▶ [Task to complete]
Each line of the listing that includes "void" should be reported.

* * * * * * *

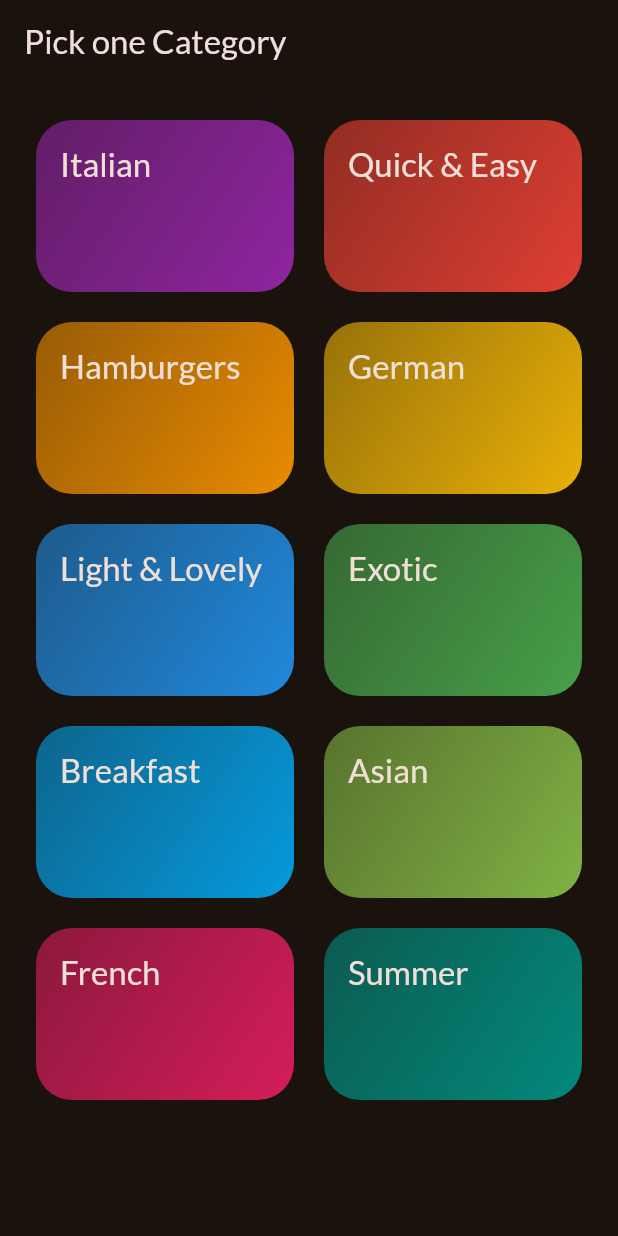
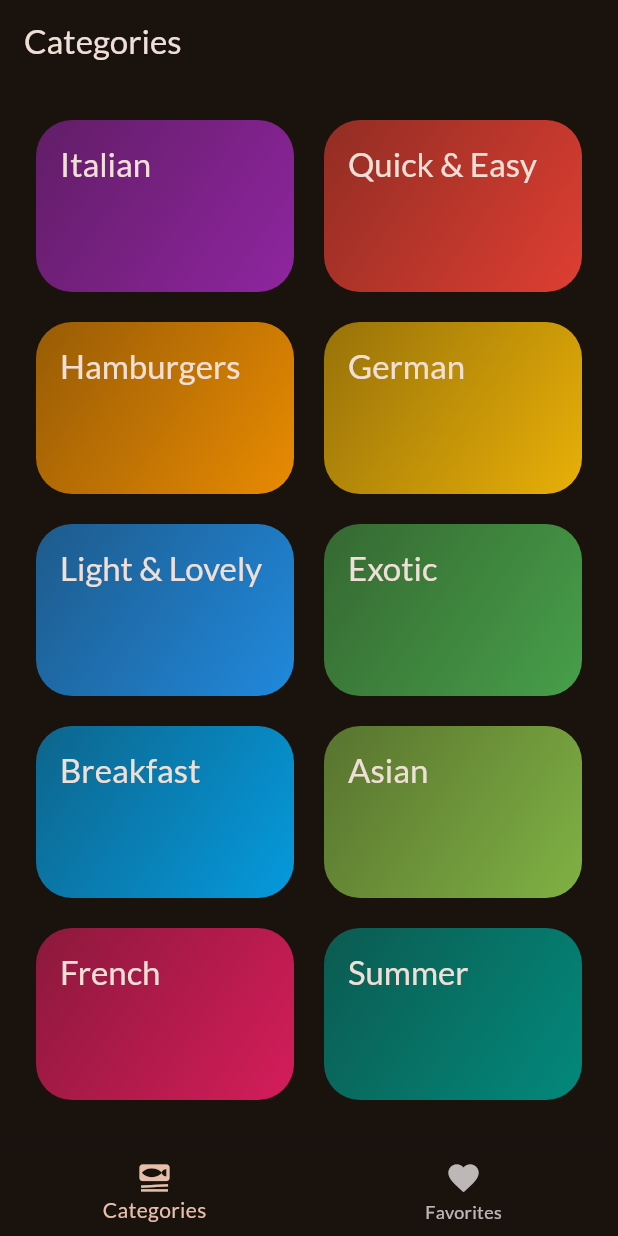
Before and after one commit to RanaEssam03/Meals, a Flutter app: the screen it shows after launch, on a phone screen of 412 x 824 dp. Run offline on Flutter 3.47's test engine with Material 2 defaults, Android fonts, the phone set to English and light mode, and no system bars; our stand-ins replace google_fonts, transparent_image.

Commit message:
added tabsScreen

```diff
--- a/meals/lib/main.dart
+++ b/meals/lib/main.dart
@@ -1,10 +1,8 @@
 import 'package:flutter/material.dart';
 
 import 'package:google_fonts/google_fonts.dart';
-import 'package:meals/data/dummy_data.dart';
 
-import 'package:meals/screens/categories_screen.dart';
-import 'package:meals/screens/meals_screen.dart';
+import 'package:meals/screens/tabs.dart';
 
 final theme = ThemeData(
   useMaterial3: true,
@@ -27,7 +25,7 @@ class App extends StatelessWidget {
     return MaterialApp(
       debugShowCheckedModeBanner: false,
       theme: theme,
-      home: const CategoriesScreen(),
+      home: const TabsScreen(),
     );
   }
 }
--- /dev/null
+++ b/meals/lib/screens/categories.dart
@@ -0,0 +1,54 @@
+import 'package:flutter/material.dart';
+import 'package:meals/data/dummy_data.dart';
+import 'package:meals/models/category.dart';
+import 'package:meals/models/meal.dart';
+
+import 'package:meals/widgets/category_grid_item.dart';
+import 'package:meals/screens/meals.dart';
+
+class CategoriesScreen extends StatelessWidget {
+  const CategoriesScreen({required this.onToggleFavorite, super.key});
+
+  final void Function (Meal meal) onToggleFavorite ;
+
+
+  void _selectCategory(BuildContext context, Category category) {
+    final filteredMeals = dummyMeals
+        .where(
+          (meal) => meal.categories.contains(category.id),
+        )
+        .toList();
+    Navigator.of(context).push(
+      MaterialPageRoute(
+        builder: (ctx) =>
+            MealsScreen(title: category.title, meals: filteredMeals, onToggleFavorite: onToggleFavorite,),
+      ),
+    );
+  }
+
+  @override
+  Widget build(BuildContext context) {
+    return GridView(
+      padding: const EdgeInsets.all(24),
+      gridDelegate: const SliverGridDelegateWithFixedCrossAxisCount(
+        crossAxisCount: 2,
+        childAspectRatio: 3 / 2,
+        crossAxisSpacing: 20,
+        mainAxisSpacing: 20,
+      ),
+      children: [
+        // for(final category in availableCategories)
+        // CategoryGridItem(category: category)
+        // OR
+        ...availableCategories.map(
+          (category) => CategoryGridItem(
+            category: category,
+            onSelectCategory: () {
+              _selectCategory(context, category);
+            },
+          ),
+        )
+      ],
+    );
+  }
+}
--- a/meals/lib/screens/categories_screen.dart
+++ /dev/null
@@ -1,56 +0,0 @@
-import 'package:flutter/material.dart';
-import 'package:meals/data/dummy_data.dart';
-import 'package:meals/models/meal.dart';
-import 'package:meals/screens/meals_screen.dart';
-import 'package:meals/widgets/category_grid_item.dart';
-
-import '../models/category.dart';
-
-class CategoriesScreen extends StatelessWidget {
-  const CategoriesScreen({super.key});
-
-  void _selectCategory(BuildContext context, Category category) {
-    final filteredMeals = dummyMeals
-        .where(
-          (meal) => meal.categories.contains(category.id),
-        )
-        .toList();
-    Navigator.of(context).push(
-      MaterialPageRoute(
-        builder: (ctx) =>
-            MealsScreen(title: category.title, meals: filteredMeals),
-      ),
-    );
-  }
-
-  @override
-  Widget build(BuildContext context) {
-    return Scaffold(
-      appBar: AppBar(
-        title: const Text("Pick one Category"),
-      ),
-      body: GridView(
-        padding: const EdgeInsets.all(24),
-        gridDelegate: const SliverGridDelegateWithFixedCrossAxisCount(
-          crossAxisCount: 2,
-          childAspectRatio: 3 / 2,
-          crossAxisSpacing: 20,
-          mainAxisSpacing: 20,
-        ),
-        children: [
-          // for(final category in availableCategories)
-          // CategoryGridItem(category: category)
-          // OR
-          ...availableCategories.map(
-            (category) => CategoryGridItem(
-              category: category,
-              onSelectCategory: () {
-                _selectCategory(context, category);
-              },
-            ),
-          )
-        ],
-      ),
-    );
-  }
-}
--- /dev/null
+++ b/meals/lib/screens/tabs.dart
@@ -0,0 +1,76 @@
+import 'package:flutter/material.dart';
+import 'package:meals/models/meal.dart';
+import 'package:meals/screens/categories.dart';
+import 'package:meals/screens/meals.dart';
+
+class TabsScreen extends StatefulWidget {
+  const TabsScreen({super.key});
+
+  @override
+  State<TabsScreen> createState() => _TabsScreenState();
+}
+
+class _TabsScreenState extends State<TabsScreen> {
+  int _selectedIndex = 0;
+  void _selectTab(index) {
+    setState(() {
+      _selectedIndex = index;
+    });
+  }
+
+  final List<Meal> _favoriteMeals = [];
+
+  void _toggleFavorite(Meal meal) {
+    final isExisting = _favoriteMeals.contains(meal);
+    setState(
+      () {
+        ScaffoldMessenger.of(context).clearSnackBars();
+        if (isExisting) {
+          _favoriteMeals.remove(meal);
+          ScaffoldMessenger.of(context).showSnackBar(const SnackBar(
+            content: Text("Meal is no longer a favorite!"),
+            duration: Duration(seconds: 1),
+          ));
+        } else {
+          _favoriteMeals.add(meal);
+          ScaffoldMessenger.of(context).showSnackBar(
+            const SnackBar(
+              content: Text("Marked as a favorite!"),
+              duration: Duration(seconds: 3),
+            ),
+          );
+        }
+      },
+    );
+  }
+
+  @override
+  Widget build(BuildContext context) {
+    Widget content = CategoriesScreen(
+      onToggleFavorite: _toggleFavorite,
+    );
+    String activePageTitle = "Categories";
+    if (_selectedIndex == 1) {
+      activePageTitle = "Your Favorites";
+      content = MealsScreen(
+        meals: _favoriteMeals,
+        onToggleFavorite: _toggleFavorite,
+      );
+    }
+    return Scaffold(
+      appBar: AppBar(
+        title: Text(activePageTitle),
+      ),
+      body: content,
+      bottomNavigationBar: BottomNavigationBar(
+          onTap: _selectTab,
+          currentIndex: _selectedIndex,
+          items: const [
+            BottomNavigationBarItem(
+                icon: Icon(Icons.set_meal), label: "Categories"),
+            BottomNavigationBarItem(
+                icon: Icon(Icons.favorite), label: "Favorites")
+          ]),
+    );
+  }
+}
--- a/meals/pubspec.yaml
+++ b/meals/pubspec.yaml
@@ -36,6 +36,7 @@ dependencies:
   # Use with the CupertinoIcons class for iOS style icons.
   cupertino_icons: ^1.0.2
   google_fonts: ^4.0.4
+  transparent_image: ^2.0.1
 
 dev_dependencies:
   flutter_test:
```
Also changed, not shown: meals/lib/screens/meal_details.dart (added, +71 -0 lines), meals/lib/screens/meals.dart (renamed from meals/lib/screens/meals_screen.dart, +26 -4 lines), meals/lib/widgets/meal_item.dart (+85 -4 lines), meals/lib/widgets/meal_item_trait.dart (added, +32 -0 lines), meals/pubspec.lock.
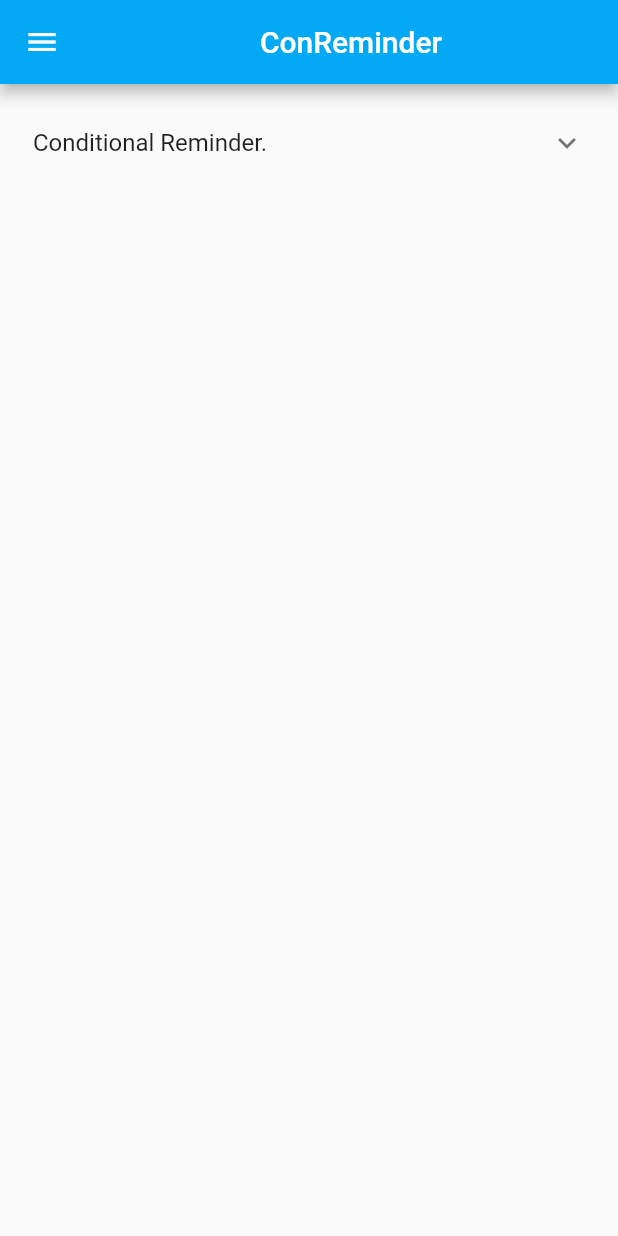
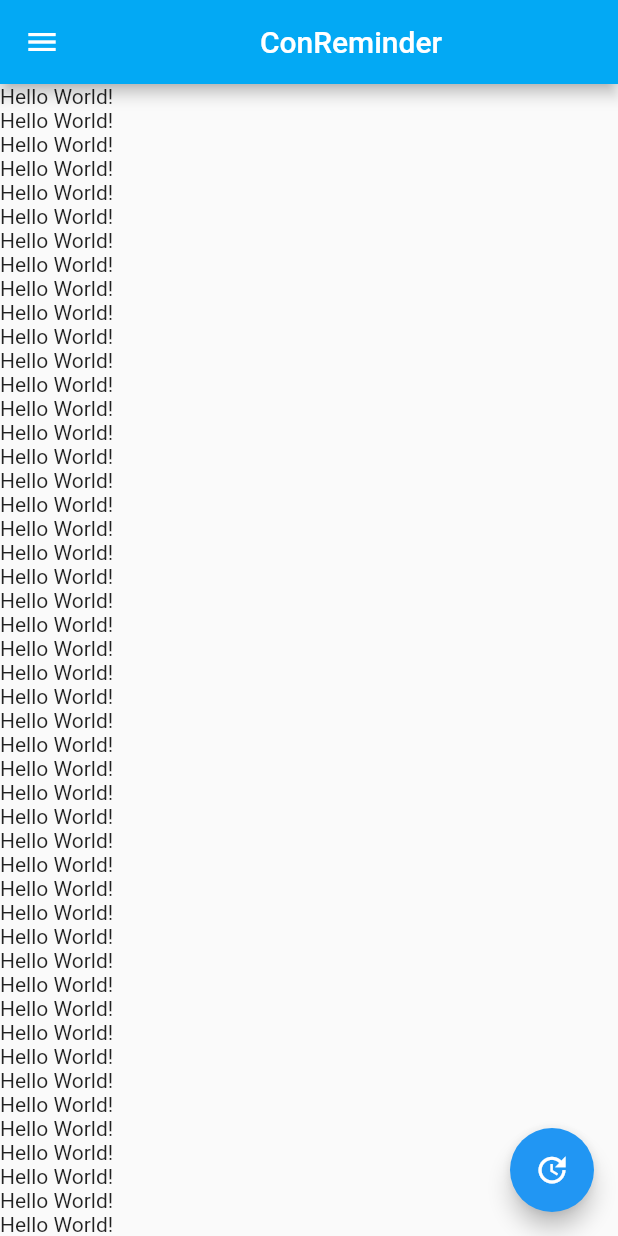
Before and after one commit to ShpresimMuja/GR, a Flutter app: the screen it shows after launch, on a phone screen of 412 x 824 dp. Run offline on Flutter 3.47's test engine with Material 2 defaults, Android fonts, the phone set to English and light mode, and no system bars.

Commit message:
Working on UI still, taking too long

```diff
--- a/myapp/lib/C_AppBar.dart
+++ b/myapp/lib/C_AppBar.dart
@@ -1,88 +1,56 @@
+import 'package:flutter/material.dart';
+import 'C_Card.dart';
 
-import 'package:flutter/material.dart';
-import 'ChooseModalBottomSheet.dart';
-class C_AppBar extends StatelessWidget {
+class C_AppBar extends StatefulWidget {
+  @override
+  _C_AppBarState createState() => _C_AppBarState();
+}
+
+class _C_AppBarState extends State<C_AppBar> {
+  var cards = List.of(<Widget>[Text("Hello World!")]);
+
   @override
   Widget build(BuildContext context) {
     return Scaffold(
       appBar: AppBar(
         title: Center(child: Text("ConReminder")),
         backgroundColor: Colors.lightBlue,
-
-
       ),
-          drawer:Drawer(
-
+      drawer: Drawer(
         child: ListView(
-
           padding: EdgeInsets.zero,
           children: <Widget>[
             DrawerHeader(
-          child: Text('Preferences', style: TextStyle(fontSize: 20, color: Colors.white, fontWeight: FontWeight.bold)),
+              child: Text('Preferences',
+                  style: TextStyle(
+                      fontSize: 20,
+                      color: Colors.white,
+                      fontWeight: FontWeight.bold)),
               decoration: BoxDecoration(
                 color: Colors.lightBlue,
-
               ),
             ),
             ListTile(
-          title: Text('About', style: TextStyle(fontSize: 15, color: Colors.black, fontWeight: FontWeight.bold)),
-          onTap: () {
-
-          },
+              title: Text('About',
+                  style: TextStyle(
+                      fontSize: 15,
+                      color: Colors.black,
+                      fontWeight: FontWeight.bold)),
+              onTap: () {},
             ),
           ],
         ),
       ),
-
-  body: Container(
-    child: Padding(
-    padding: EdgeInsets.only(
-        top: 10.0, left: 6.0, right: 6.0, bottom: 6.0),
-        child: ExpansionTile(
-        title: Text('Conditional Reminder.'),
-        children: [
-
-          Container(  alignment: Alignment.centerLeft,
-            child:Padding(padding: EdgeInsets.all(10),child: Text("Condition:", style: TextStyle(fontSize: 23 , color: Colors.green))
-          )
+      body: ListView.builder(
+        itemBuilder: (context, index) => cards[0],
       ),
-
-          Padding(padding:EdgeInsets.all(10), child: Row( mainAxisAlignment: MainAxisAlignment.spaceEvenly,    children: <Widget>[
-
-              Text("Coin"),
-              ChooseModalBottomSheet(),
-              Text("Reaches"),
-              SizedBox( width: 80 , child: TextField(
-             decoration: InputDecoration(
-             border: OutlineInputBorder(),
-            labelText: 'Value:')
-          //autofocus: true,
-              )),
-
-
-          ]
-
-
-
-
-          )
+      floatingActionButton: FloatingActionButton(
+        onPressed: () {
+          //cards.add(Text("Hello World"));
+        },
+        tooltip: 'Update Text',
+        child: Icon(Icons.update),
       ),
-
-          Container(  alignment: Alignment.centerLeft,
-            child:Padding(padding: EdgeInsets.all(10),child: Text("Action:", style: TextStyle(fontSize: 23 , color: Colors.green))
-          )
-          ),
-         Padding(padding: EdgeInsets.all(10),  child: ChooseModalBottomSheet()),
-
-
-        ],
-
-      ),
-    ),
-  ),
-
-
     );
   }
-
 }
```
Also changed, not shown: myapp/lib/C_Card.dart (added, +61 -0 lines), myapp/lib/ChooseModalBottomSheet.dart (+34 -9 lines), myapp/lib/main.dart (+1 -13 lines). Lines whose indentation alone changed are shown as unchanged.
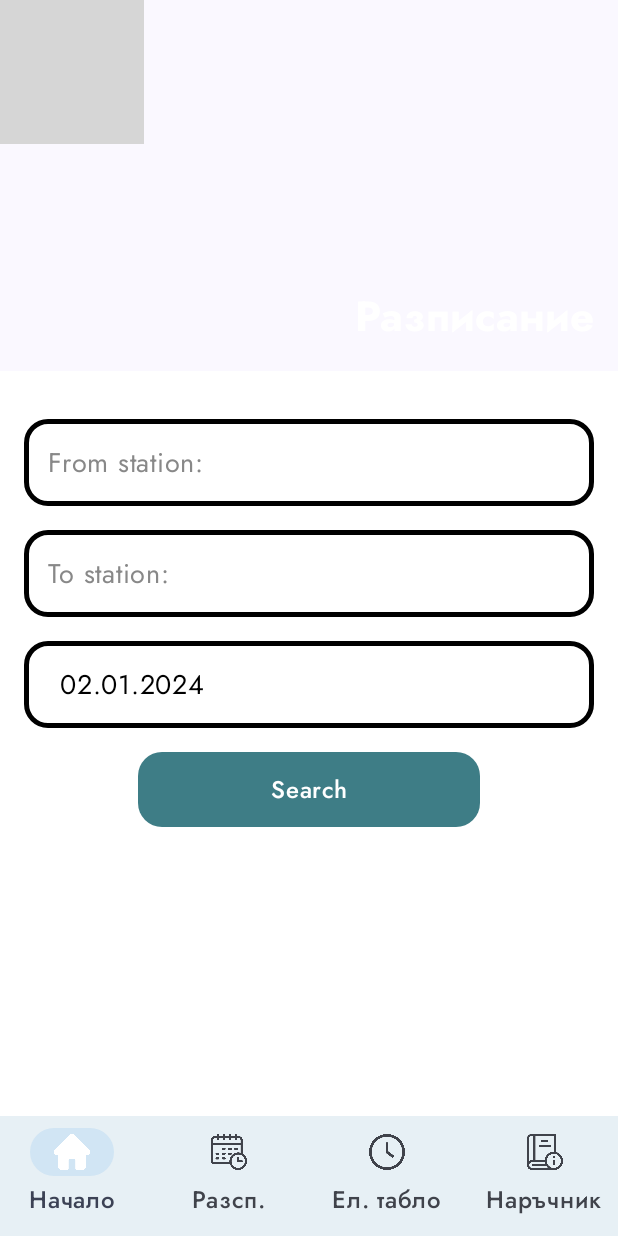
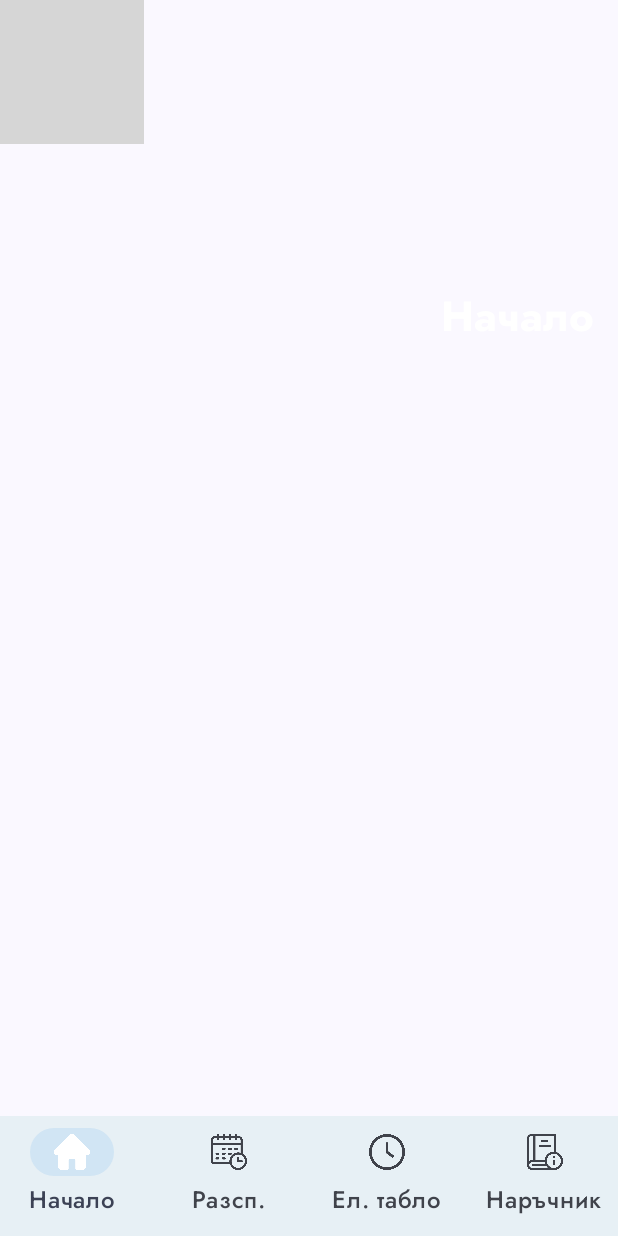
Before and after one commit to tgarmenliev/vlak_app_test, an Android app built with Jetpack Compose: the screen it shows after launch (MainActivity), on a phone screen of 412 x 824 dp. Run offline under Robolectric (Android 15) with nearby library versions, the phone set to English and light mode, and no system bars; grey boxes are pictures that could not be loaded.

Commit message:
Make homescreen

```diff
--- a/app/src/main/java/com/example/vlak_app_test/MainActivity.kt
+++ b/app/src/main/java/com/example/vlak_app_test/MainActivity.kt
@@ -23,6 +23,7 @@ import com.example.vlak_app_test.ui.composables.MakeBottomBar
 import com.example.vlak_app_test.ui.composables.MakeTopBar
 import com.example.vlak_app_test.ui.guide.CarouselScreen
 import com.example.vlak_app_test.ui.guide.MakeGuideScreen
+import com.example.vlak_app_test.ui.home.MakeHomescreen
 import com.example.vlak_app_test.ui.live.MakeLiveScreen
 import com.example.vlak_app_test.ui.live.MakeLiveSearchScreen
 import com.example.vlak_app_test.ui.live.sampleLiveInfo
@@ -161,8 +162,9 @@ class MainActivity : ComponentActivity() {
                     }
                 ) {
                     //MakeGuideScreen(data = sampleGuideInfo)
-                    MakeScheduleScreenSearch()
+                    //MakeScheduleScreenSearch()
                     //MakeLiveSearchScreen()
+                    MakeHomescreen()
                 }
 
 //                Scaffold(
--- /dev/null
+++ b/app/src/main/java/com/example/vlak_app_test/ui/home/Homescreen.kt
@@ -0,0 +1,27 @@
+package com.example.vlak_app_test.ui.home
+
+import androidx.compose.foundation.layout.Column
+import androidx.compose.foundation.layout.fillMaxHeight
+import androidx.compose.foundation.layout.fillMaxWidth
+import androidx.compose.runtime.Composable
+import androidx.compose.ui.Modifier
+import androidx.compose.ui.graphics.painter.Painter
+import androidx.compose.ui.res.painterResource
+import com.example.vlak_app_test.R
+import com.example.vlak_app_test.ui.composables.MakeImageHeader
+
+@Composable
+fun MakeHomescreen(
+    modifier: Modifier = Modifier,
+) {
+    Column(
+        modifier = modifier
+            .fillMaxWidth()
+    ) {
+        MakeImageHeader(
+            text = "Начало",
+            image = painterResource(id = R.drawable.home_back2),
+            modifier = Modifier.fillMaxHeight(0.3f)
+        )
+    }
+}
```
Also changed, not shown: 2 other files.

* * * * * * *

▶ [Answer box]
+  final void Function (Meal meal) onToggleFavorite ;
+  void _selectCategory(BuildContext context, Category category) {
-  void _selectCategory(BuildContext context, Category category) {
+  void _selectTab(index) {
+  void _toggleFavorite(Meal meal) {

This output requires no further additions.